At issue is a small moth that cut production, but generally speaking does not create a food safety problem.

Tomatoes imported from countries where tomato leafminer (Tuta absoluta) is a problem will have to be accompanied by phytosanitary certificates that the guarantee they were inspected and found free of tomato leafminer.

This is similar to the Federal Import Quarantine Order for tomato leafminer issued by the U.S. Department of Agriculture last Dec. 24.  It became effective on Feb. 1.

Canada’s requirements will be in place until the Canadian Food Inspection Agency (CFIA) can develop more permanent measures.
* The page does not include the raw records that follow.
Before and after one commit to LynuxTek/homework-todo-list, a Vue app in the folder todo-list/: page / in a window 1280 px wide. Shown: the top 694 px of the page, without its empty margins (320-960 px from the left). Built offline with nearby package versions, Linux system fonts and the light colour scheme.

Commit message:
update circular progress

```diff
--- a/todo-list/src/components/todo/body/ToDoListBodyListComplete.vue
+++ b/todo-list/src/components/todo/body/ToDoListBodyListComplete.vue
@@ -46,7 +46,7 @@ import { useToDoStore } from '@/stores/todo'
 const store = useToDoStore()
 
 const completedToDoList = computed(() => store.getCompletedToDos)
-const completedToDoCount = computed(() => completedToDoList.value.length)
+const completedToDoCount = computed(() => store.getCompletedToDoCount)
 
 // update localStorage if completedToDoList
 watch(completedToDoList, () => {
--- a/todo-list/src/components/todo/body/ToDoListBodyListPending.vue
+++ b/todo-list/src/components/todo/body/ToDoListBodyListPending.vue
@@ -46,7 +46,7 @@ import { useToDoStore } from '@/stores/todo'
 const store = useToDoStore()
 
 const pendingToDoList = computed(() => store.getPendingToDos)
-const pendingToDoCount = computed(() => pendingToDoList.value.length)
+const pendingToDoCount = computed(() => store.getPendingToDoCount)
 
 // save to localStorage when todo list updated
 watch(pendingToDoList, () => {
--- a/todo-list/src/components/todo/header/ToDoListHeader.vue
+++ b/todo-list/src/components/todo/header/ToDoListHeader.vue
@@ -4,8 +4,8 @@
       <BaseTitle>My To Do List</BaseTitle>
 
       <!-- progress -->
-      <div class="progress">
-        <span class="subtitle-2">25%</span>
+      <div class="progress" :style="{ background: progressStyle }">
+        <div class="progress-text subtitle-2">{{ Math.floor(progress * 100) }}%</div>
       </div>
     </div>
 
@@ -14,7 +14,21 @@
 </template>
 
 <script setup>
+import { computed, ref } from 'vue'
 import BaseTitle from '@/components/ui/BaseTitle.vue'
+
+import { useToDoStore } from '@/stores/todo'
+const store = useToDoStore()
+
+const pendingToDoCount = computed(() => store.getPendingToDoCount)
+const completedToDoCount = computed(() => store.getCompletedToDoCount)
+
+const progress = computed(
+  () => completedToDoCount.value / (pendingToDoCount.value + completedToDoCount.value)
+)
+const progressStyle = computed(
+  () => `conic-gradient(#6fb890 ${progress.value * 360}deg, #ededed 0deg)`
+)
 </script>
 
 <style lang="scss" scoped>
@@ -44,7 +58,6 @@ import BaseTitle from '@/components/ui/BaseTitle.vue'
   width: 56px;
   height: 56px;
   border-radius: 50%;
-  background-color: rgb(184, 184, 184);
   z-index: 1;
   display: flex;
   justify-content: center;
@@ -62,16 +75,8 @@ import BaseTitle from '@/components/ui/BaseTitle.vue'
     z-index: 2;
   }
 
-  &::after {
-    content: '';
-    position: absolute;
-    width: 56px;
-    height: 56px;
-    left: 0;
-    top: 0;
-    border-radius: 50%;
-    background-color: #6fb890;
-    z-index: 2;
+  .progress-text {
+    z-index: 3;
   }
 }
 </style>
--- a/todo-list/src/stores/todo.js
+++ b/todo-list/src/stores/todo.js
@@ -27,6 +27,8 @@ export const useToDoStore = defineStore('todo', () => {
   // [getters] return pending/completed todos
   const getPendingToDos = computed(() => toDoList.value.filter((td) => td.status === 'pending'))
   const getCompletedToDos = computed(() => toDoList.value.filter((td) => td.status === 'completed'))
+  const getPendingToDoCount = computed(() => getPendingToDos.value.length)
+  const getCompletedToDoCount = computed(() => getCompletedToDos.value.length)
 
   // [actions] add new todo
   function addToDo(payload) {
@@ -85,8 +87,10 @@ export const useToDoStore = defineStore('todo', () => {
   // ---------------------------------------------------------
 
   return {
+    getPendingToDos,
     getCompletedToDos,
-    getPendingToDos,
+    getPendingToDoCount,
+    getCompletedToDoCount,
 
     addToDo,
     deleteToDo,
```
Tomatoes imported to Canada from countries infested with tomato leafminer are not allowed entry into the U.S., unless they have met additional import requirements set by the U.S.

USDA is requiring that tomatoes from the following countries meet special requirements in order to enter the U.S.: Albania, Algeria, Argentina, Bolivia, Brazil, Chile, Colombia, Ecuador, France, Greece, Italy, Morocco, Netherlands, Paraguay, Portugal, Spain, Switzerland, Tunisia, Uruguay, and Venezuela.

These requirements include a phytosanitary certificate and either a declaration that the tomatoes are grown in an area free from tomato leafminer or a declaration that the tomatoes were grown in accordance with a U.S. systems approach and have been inspected and are free of the pest.

Products will not be allowed entry into the U.S. if they have been imported into Canada from the above-mentioned countries, and they do not meet these U.S. import requirements.

The new U.S. import requirements also prohibit the entry of host plants of tomato leafminer for planting (for example, Solanum spp., Datura spp. and Nicotiana spp.) from affected countries, until a Pest Risk Analysis is completed and appropriate mitigation measures are implemented.

Tomato leafminer is a small moth that primarily attacks tomato crops. It has also been reported on potato, aubergine and common beans. In many countries, tomato leafminer is considered a key insect pest because it is capable of severely damaging tomato production.

The pest cannot survive Canadian winters but it poses a high risk to greenhouse tomato cultivation in Canada and to export trade with the U.S.

Industry plays an important role in mitigating the risk of introducing this pest to Canada.

CFIA says tomatoes imported from countries where tomato leafminer is known to occur should not be brought into the vicinity of production greenhouses.

The CFIA will continue to work closely with industry to meet the new U.S. import requirements, so that Canadian importers can continue to re-export tomatoes to the U.S.